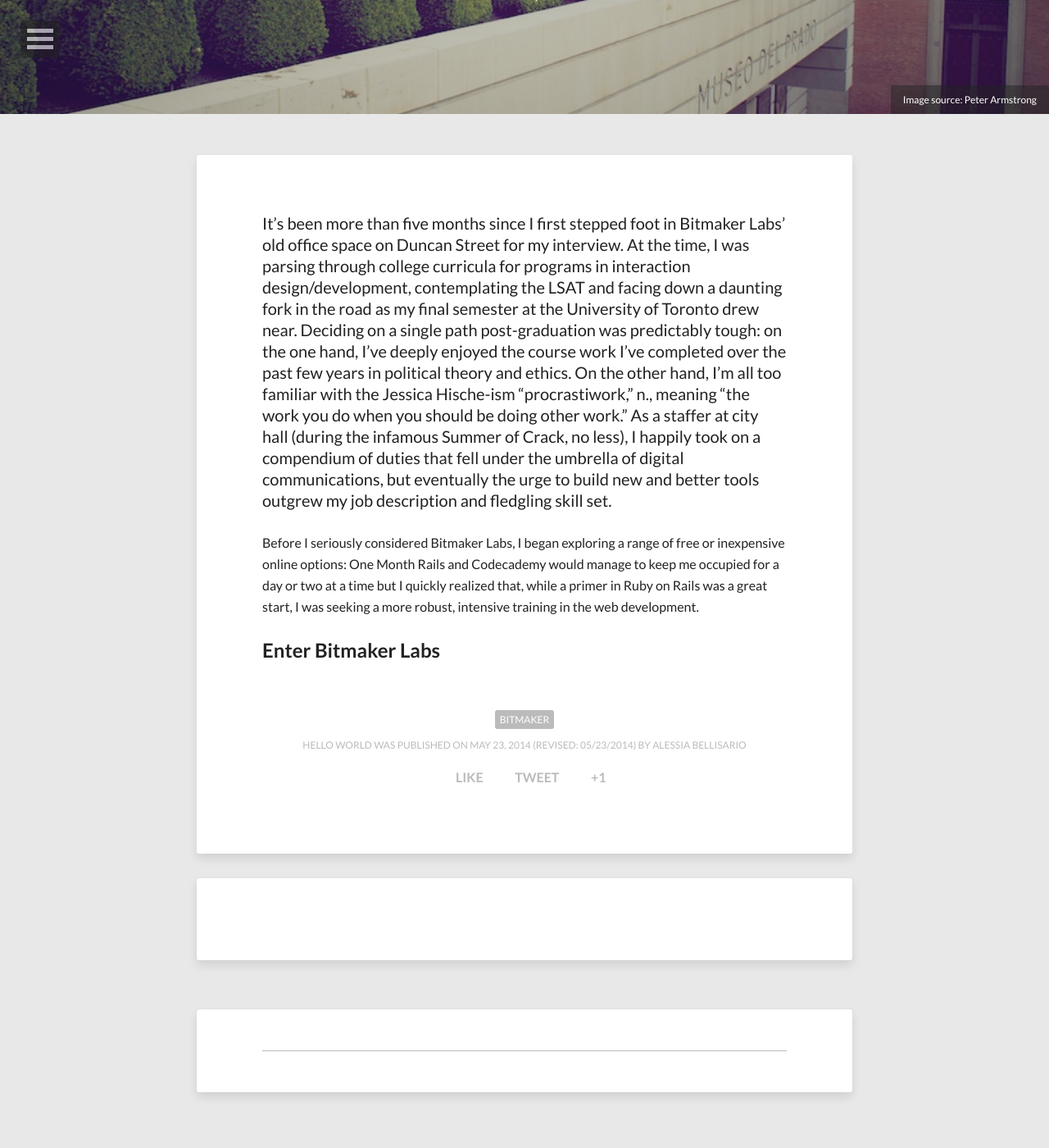
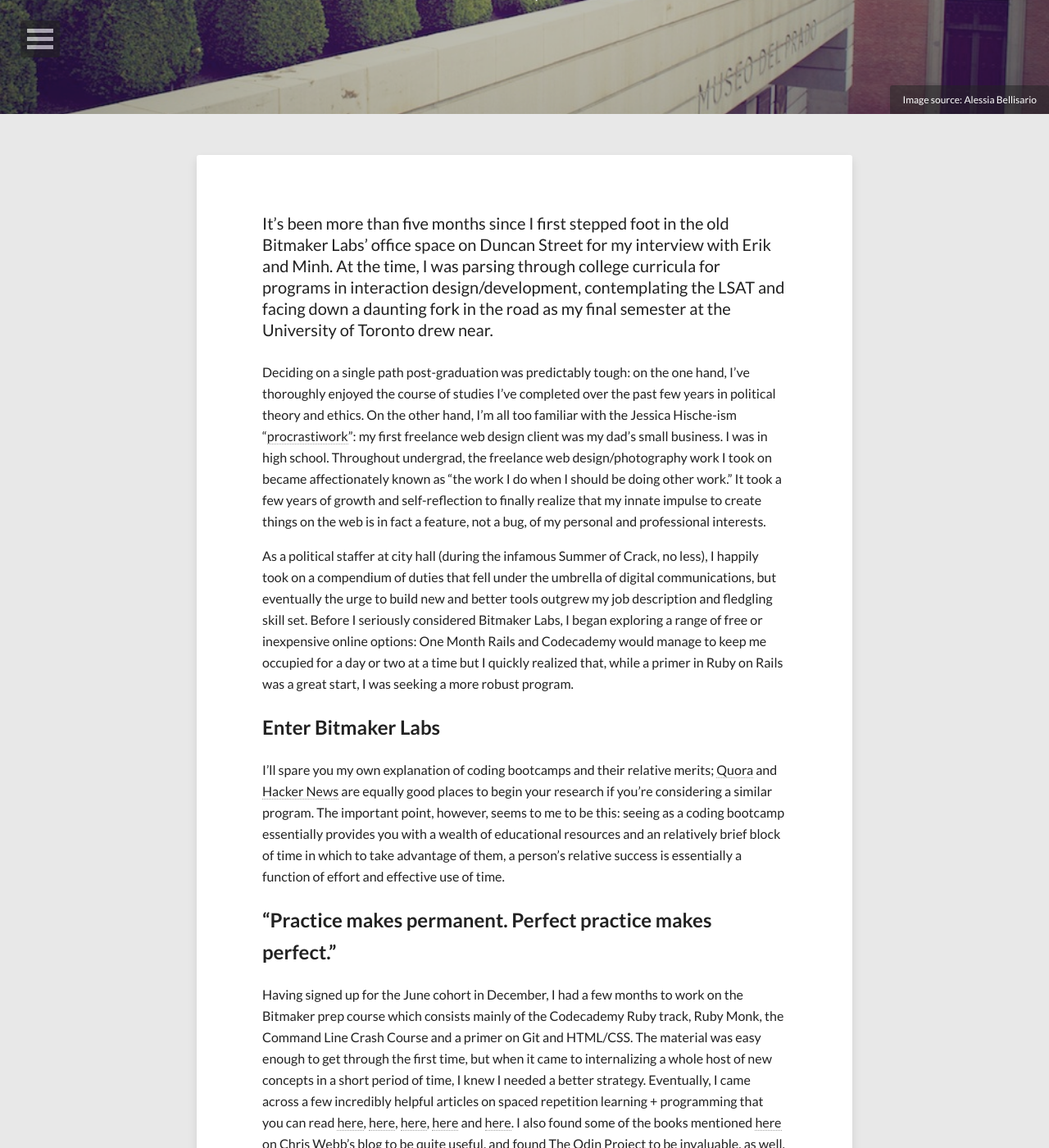
Before and after one commit to alessbell/alessbell.github.io-archive, a Jekyll site: the page built from _posts/2014-05-23-first-post.md, in a window 1280 px wide and 1400 px high, scrolled down 261 px. Shown: the whole window at 82% size. Built offline with Jekyll 4.4.1, drawn with Linux system fonts in a browser that asks for light colours; nearby versions of some CDN libraries; comment, search, counter and statistics services are not loaded; some of the changed text lies outside the part shown.

Commit message:
A few updates

```diff
--- a/_posts/2014-05-23-first-post.md
+++ b/_posts/2014-05-23-first-post.md
@@ -1,19 +1,36 @@
 ---
 layout: post
 title: "Hello World"
-description: "Custom written post descriptions are the way to go... if you're not lazy."
+description: "A blog post of firsts."
 tags: [Bitmaker]
 modified: 2014-05-23
 image:
   feature: 20.jpg
-  credit: Peter Armstrong
-  creditlink: https://leanpub.com/programmingforkids/read
+  credit: Alessia Bellisario
+  creditlink: https://www.flickr.com/photos/alessbell/13704616463/
 comments: true
 share: true
 ---
 
-It's been more than five months since I first stepped foot in Bitmaker Labs' old office space on Duncan Street for my interview. At the time, I was parsing through college curricula for programs in interaction design/development, contemplating the LSAT and facing down a daunting fork in the road as my final semester at the University of Toronto drew near. Deciding on a single path post-graduation was predictably tough: on the one hand, I've deeply enjoyed the course work I've completed over the past few years in political theory and ethics. On the other hand, I'm all too familiar with the Jessica Hische-ism "procrastiwork," n., meaning "the work you do when you should be doing other work." As a staffer at city hall (during the infamous Summer of Crack, no less), I happily took on a compendium of duties that fell under the umbrella of digital communications, but eventually the urge to build new and better tools outgrew my job description and fledgling skill set.
+It's been more than five months since I first stepped foot in the old Bitmaker Labs' office space on Duncan Street for my interview with Erik and Minh. At the time, I was parsing through college curricula for programs in interaction design/development, contemplating the LSAT and facing down a daunting fork in the road as my final semester at the University of Toronto drew near.
 
-Before I seriously considered Bitmaker Labs, I began exploring a range of free or inexpensive online options: One Month Rails and Codecademy would manage to keep me occupied for a day or two at a time but I quickly realized that, while a primer in Ruby on Rails was a great start, I was seeking a more robust, intensive training in the web development.
+Deciding on a single path post-graduation was predictably tough: on the one hand, I've thoroughly enjoyed the course of studies I've completed over the past few years in political theory and ethics. On the other hand, I'm all too familiar with the Jessica Hische-ism "[procrastiwork](http://jessicahische.is/aprocrastiworker)": my first freelance web design client was my dad's small business. I was in high school. Throughout undergrad, the freelance web design/photography work I took on became affectionately known as "the work I do when I should be doing other work." It took a few years of growth and self-reflection to finally realize that my innate impulse to create things on the web is in fact a feature, not a bug, of my personal and professional interests.
+
+As a political staffer at city hall (during the infamous Summer of Crack, no less), I happily took on a compendium of duties that fell under the umbrella of digital communications, but eventually the urge to build new and better tools outgrew my job description and fledgling skill set. Before I seriously considered Bitmaker Labs, I began exploring a range of free or inexpensive online options: One Month Rails and Codecademy would manage to keep me occupied for a day or two at a time but I quickly realized that, while a primer in Ruby on Rails was a great start, I was seeking a more robust program.
 
 ## Enter Bitmaker Labs
+
+I'll spare you my own explanation of coding bootcamps and their relative merits; [Quora](http://www.quora.com/Programming-Bootcamps/Are-programming-boot-camps-worth-it) and [Hacker News](http://eewang.github.io/blog/2013/10/17/are-dev-bootcamps-a-scam-an-alums-perspective/) are equally good places to begin your research if you're considering a similar program. The important point, however, seems to me to be this: seeing as a coding bootcamp essentially provides you with a wealth of educational resources and an relatively brief block of time in which to take advantage of them, a person's relative success is essentially a function of effort and effective use of time.
+
+## "Practice makes permanent. Perfect practice makes perfect."
+
+Having signed up for the June cohort in December, I had a few months to work on the Bitmaker prep course which consists mainly of the Codecademy Ruby track, Ruby Monk, the Command Line Crash Course and a primer on Git and HTML/CSS. The material was easy enough to get through the first time, but when it came to internalizing a whole host of new concepts in a short period of time, I knew I needed a better strategy. Eventually, I came across a few incredibly helpful articles on spaced repetition learning + programming that you can read [here](https://medium.com/medium-redef/5481606b087a), [here](http://sivers.org/srs), [here](http://www.supermemo.com/articles/20rules.htm), [here](http://www.jackkinsella.ie/2011/12/05/janki-method.html) and [here](http://www.supermemo.com/articles/20rules.htm). I also found some of the books mentioned [here on Chris Webb's blog](http://blog.mediumequalsmessage.com/6-best-learning-ruby-books) to be quite useful, and found [The Odin Project](http://www.theodinproject.com/) to be invaluable, as well.
+
+Most of the articles on spaced repetition learning mentioned above refer to a free flash card program called Anki to reinforce concepts/improve retention. Using the a few lists of questions I came across on The Odin Project, I made a few decks of flash cards on:
+
+- Arrays
+- Hashes
+- Numbers
+- Strings
+
+You can download Anki here and my flash card files above. Which resources do you find particularly helpful? Drop me a line at bellisario.alessia@gmail.com or @alessbell :) Happy programming!
```
Also changed, not shown: 4 other files.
....................
● **Work instruction**: Scan the preceding records for lines with the word "alessbell". Say how many there are and nothing else.

● **Task response**: 3